We report an extremely rare case of recurrent gastric volvulus after open splenectomy for hereditary spherocytosis. The initial episode was managed by endoscopic derotation. Later, for recurrent symptoms, she was successfully managed by laparoscopic anterior gastropexy.


Keywords: Gastric volvulus, gastropexy, splenectomy


How to cite this article:
Gupta RA, Das R, Verma GR. A rare case of post-splenectomy gastric volvulus managed by laparoscopic anterior gastropexy. J Min Access Surg 2017;13:161-3

How to cite this URL:
Gupta RA, Das R, Verma GR. A rare case of post-splenectomy gastric volvulus managed by laparoscopic anterior gastropexy. J Min Access Surg [serial online] 2017 [cited 2017 Jul 20];13:161-3. Available from: http://www.journalofmas.com/text.asp?2017/13/2/161/195581



 ¤ Introduction Top


Gastric volvulus is characterized by an abnormal rotation of the stomach of more than 180° and it clinically presents as epigastric pain, distension and inability to vomit.
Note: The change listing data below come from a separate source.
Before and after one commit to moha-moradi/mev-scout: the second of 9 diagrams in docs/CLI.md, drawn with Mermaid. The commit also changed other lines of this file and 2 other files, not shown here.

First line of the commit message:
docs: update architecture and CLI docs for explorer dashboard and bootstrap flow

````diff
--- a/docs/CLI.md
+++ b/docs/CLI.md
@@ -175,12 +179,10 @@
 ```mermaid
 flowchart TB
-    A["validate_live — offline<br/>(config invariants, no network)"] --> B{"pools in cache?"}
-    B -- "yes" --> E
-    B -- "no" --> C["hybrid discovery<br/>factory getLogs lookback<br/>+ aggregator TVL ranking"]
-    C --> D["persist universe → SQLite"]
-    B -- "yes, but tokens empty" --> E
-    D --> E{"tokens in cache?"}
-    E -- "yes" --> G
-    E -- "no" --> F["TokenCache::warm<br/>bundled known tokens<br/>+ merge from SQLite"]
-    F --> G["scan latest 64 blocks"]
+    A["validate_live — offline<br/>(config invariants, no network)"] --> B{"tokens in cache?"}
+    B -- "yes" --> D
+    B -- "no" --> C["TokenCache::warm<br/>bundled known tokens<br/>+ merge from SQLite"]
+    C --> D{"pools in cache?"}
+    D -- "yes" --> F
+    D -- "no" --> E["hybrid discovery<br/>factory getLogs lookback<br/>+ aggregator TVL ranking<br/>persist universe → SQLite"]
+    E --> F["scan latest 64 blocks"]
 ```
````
Rarely it may present as acute abdomen secondary to rapid development of strangulation, incarceration, or perforation.[1] Gastric volvulus is generally secondary to diaphragmatic or para esophageal hernia.[2] Rarely, the laxity of supporting ligaments makes the stomach more prone to rotation and consequently leading to volvulus. Splenectomy for massive splenomegaly requires division of gastric ligaments and the residual dead space provide room for gastric rotation. However, to our knowledge, no case of post splenectomy gastric volvulus has been reported till date in the modern literature. Herein, we report a case of post splenectomy mesentero-axial gastric volvulus that was treated successfully with laparoscopic anterior gastropexy.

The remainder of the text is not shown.